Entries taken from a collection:
_ _ _

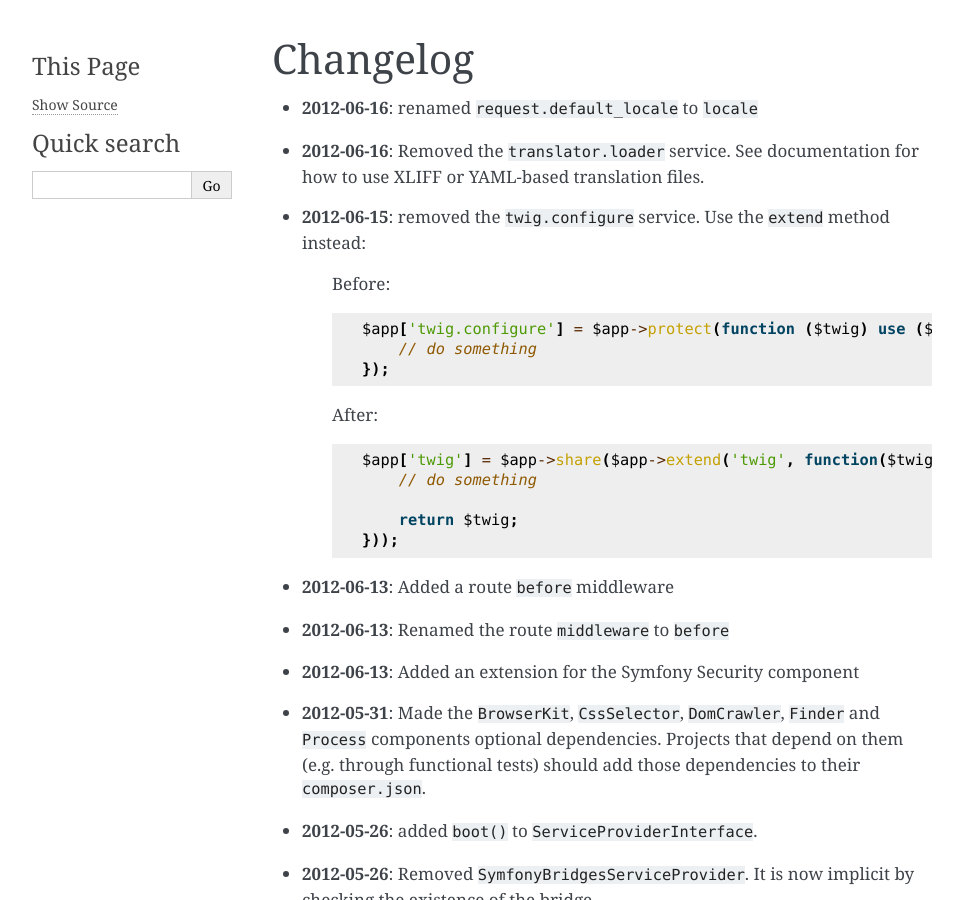
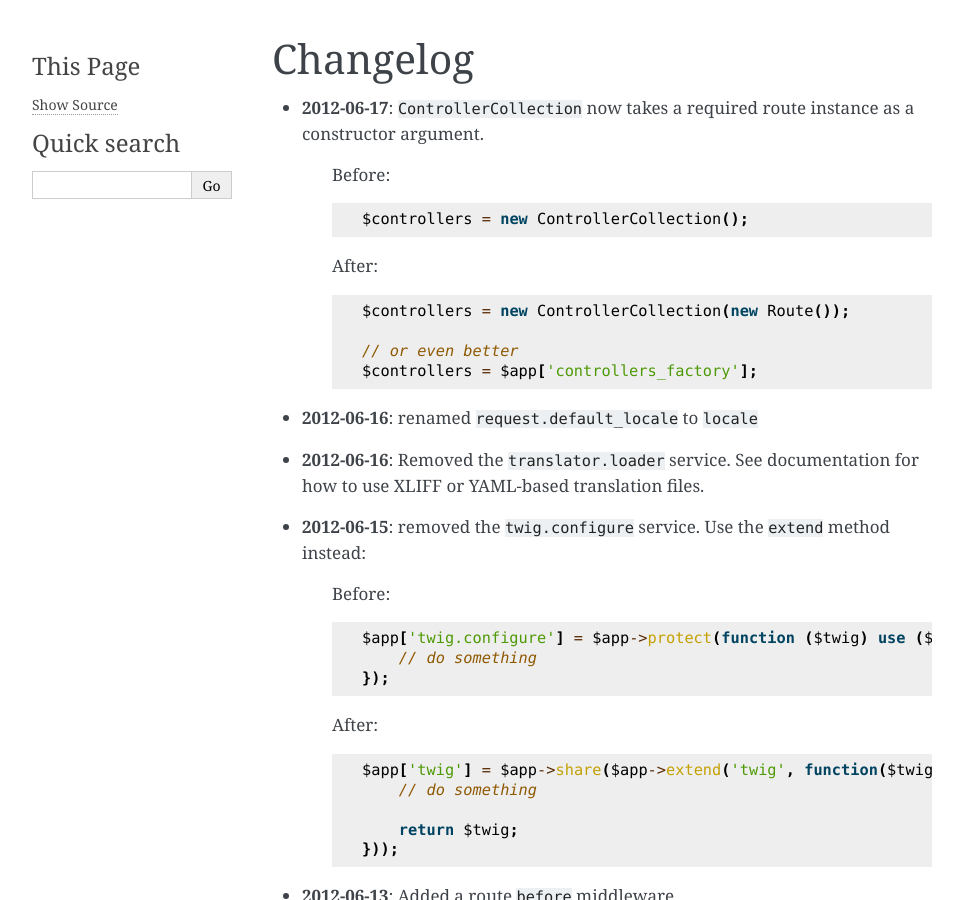
Before and after one commit to silexphp/Silex, a Sphinx documentation site: the page built from doc/changelog.rst, in a window 1280 px wide and 900 px high. Shown: the whole window, without its empty margins (148-1111 px from the left). Built offline with Sphinx 7.4.7, drawn with Linux system fonts in a browser that asks for light colours.

Commit message:
updated the changelog

```diff
--- a/doc/changelog.rst
+++ b/doc/changelog.rst
@@ -1,5 +1,19 @@
 Changelog
 =========
+
+* **2012-06-17**: ``ControllerCollection`` now takes a required route instance
+  as a constructor argument.
+
+    Before::
+
+        $controllers = new ControllerCollection();
+
+    After::
+
+        $controllers = new ControllerCollection(new Route());
+
+        // or even better
+        $controllers = $app['controllers_factory'];
 
 * **2012-06-16**: renamed ``request.default_locale`` to ``locale``
 
```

_ _ _

Output the data exactly. Pictures don't belong in the result.

◆ Answer to this task
Before and after one commit to silexphp/Silex, a Sphinx documentation site: the page built from doc/changelog.rst, in a window 1280 px wide and 900 px high. Shown: the whole window, without its empty margins (148-1111 px from the left). Built offline with Sphinx 7.4.7, drawn with Linux system fonts in a browser that asks for light colours.

Commit message:
updated the changelog

```diff
--- a/doc/changelog.rst
+++ b/doc/changelog.rst
@@ -1,5 +1,19 @@
 Changelog
 =========
+
+* **2012-06-17**: ``ControllerCollection`` now takes a required route instance
+  as a constructor argument.
+
+    Before::
+
+        $controllers = new ControllerCollection();
+
+    After::
+
+        $controllers = new ControllerCollection(new Route());
+
+        // or even better
+        $controllers = $app['controllers_factory'];
 
 * **2012-06-16**: renamed ``request.default_locale`` to ``locale``
 
```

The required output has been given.